## [What to do]
Nothing but the lines from the one with "AuthenticateUser extends FrontController" through the last line of the data should be restated, each word for word.

[Extracted data entries]
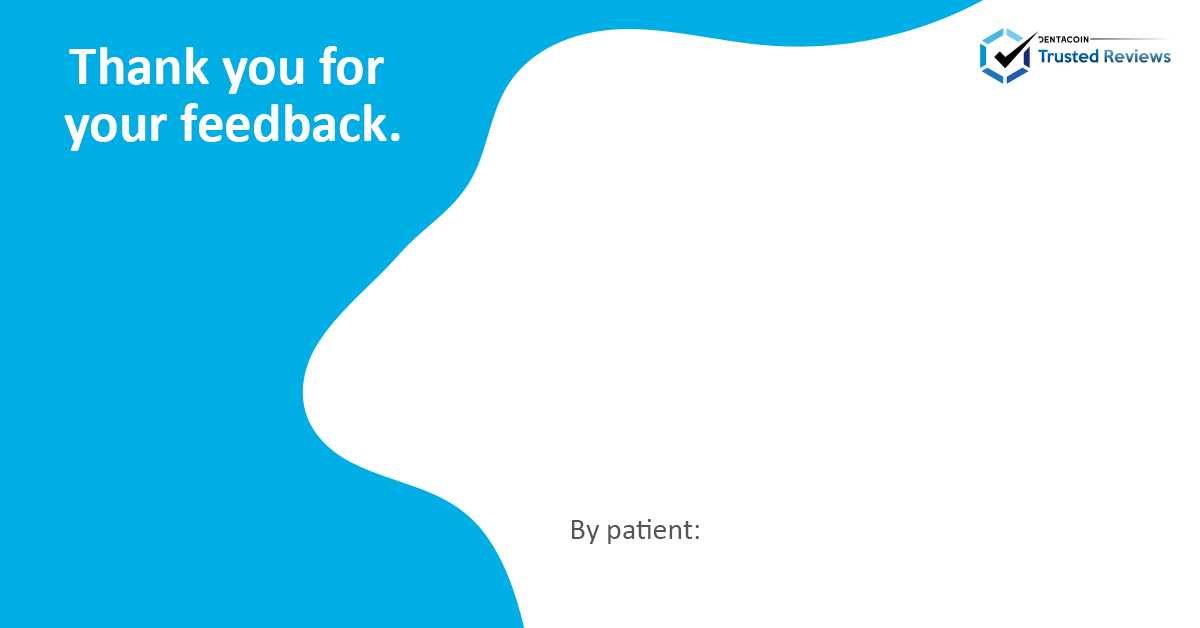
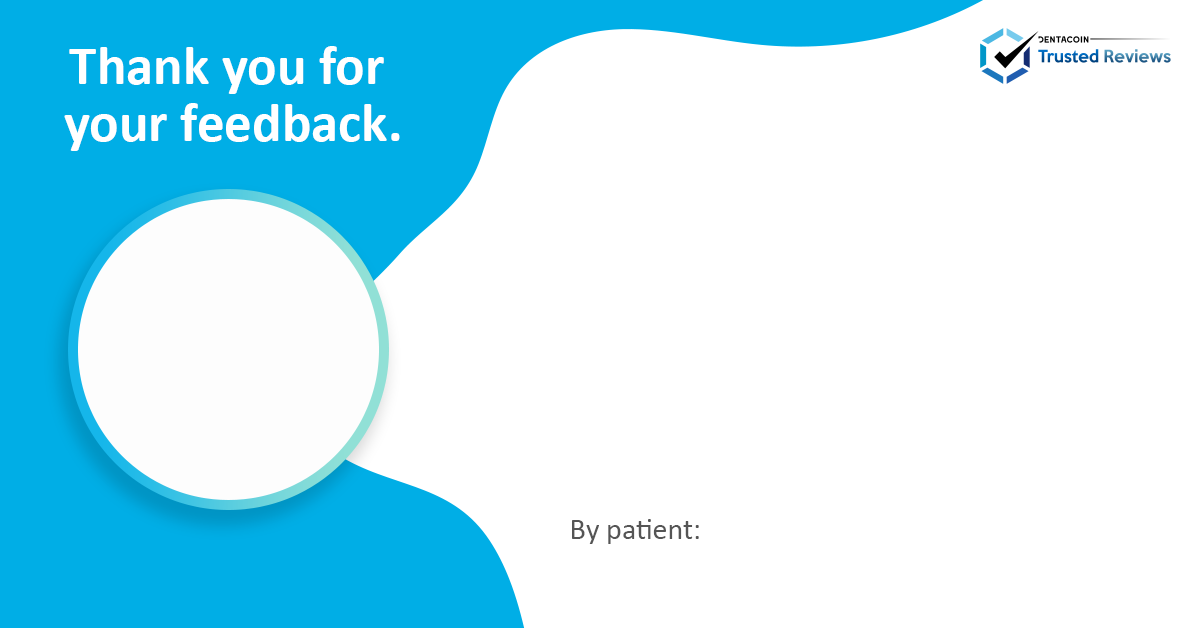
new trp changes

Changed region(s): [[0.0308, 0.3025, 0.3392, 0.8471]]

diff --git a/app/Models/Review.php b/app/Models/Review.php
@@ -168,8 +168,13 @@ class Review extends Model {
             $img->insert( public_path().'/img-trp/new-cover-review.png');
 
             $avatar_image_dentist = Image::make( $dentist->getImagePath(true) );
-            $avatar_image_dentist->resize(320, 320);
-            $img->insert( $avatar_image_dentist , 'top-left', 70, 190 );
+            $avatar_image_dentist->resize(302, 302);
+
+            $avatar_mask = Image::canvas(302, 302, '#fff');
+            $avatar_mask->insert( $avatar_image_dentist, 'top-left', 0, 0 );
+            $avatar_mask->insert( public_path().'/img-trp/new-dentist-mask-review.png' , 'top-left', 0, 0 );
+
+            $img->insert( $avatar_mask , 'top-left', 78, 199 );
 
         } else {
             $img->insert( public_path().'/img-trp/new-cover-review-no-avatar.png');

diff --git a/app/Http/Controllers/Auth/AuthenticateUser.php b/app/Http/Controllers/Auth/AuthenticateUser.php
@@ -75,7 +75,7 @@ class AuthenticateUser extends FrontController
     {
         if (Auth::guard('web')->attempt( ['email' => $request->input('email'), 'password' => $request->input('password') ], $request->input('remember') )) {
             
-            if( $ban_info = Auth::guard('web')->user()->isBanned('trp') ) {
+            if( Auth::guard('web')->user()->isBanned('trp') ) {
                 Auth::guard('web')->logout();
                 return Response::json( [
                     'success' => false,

## [Task result]
@@ -75,7 +75,7 @@ class AuthenticateUser extends FrontController
     {
         if (Auth::guard('web')->attempt( ['email' => $request->input('email'), 'password' => $request->input('password') ], $request->input('remember') )) {
             
-            if( $ban_info = Auth::guard('web')->user()->isBanned('trp') ) {
+            if( Auth::guard('web')->user()->isBanned('trp') ) {
                 Auth::guard('web')->logout();
                 return Response::json( [
                     'success' => false,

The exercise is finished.